Object-Role Model and its Property Graph Schema counterpart. Image by FactEngine.
Object-Role Model and its corresponding Property Graph Schema and Entity Relationship Diagram. Image by FactEngine.
And we arrive at our destination: A relational knowledge graph allows you to conceptualise your database as either a relational database or a graph database. The choice is yours.
This means you get to write SQL queries or graph queries over your database. The choice is yours.
“Well haven’t we already got this? Doesn’t the likes of SQL Server already cater for SQL and graph queries?”
The short answer is, mostly no, because all of the relational databases that incorporate graph features that add special table types to manage graph queries, ending up with a confused polyglot of a database likely to equally confuse anyone using it. I.e. Many relational database vendors still treat graphs as separate from table relationships.
How the concept of a relational knowledge graphs differs is that there is no need to adopt a different set of tables for graph queries over your otherwise relational database, you merely need to have a semantic layer over your existing database structure which caters for the writing of graph queries…and let the database management system worry about how those queries are handled over the underlying database structure.
Which is all to say, relational knowledge graphs could be equally called graph knowledge relations. I.e. Relational knowledge graphs do not presuppose how the data is stored at the hardware layer and where this-or-that database claims to have the fastest database in the world anyway, regardless of how they store data at the hardware level.
What are the advantages of a relational knowledge graph?
The primary advantages of a relational knowledge graph are that:
- The hardware level implementation of your database need only be a consideration when deciding over what database to use for your project and its speed of query execution when that is a prerequisite;

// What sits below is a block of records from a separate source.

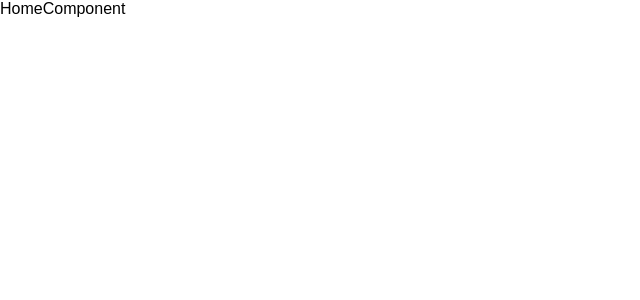
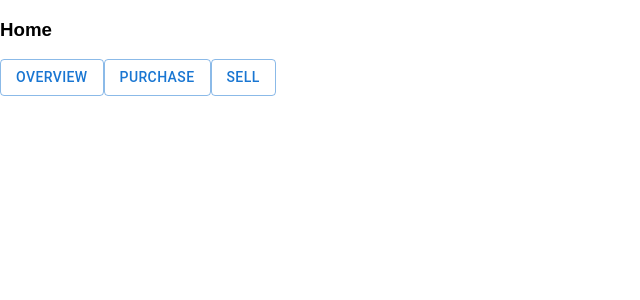
Before and after one commit to joshnice/investment_tracker, a React (Create React App) app: page / in a window 1280 px wide. Shown: the top 300 px of the page, without its empty margins (0-640 px from the left). Built offline with nearby package versions, Linux system fonts and the light colour scheme.

Commit message:
Added home buttons

```diff
--- a/src/pages/home.tsx
+++ b/src/pages/home.tsx
@@ -1,10 +1,23 @@
+import { Button } from "@mui/material";
 import React, { FunctionComponent } from "react";
+import { useNavigate } from "react-router-dom";
+import { Pages } from "../types/global";
 
 const HomeComponent: FunctionComponent = () => {
+    const navigate = useNavigate();
+    const navigateToPage = (page: Pages) => {
+        navigate(page.toLowerCase());
+    }
+
     return (
-        <>
-            HomeComponent
-        </>
+        <div>
+            <h3>Home</h3>
+            <div>
+                <Button variant="outlined" onClick={() => navigateToPage(Pages.OVERVIEW)} >Overview</Button>
+                <Button variant="outlined" onClick={() => navigateToPage(Pages.PURCHASE)}>Purchase</Button>
+                <Button variant="outlined" onClick={() => navigateToPage(Pages.SELL)}>Sell</Button>
+            </div>
+        </div>
     )
 }
 
```
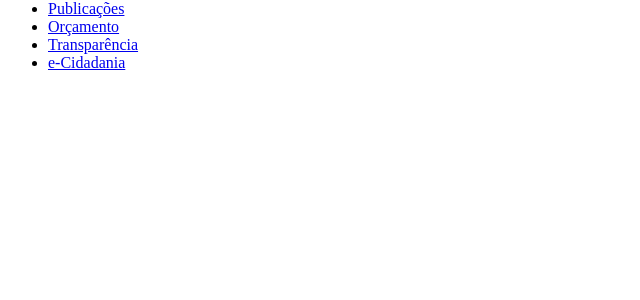
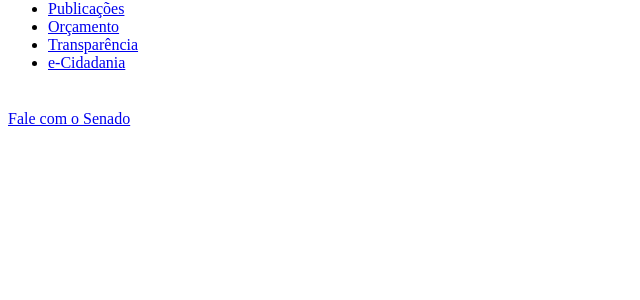
Before and after one commit to agenciasenado/senado.css, a Node project: template jade/navglobal.jade in a window 1280 px wide. Shown: the part 132-432 px from the top of the page, without its empty margins (0-640 px from the left). Run offline with Node 20 templates, Linux system fonts and the light colour scheme; the template is opened without the code that fills it, so the values that code supplies are empty.

Commit message:
fale com o senado

```diff
--- a/jade/navglobal.jade
+++ b/jade/navglobal.jade
@@ -22,5 +22,8 @@
                     li: a(href='http://www.senado.gov.br/transparencia/') Transparência
                     li: a(href='http://www.senado.gov.br/ecidadania/') e-Cidadania
 
-            a.NavGlobal-logo(href='http://www.senado.gov.br/')
-                img(src='/img/senado.svg', alt='Senado Federal', width=169, height=23)
+            a.NavGlobal-logo.pull-left(href='http://www.senado.gov.br/')
+                img(src='/img/senado.svg', alt='Senado Federal', height=22)
+
+            .NavGlobal-middle
+                a(href='#') Fale com o Senado
```
Also changed, not shown: css/components/topo.less (+12 -2 lines).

- At the conceptual level you get to choose how you picture your database; as a graph database or a relational database;
- Natural language semantics is built into the semantic layer that operates over the database’s core metamodel, helping you to understand the model;
- Depending on how you implement your relational knowledge graph, you get to choose the database you work with. Relational knowledge graphs can be database management system agnostic. I.e. Conceptually, you are not tied into one database technology or another when it comes to implementation. Relational knowledge graph vendors may limit you to one underlying database however;
- Entities/node types can have a multi-column/property primary key, rather than just a single object-id or property as common on current graph databases; and
- In the case of FactEngine, you can write controlled natural language queries over your database. FactEngine feels this will come to be standard on relational knowledge graphs;
"Relational Knowledge Graph" is a term that is likely to be on your radar in the near future by sheer weight of the new players involved in promoting the term.
Industry trends are heading to where graph databases are adopting structure and rigour of relational databases in a way that will invariably lead to a conceptual merger of relational database theory and graph database theory;
Relational knowledge graphs allow you to conceptually step away from how your database is stored at the hardware level; and relational knowledge graph, or graph knowledge relations adequately emphasise that the impetus is on knowledge added to the database by adopting a semantic layer that describes what data is stored rather than how it is stored.
All views expressed that of FactEngine. This article provided as news on the state of the art of database theory as part of FactEngine's Conceptual Modeling series.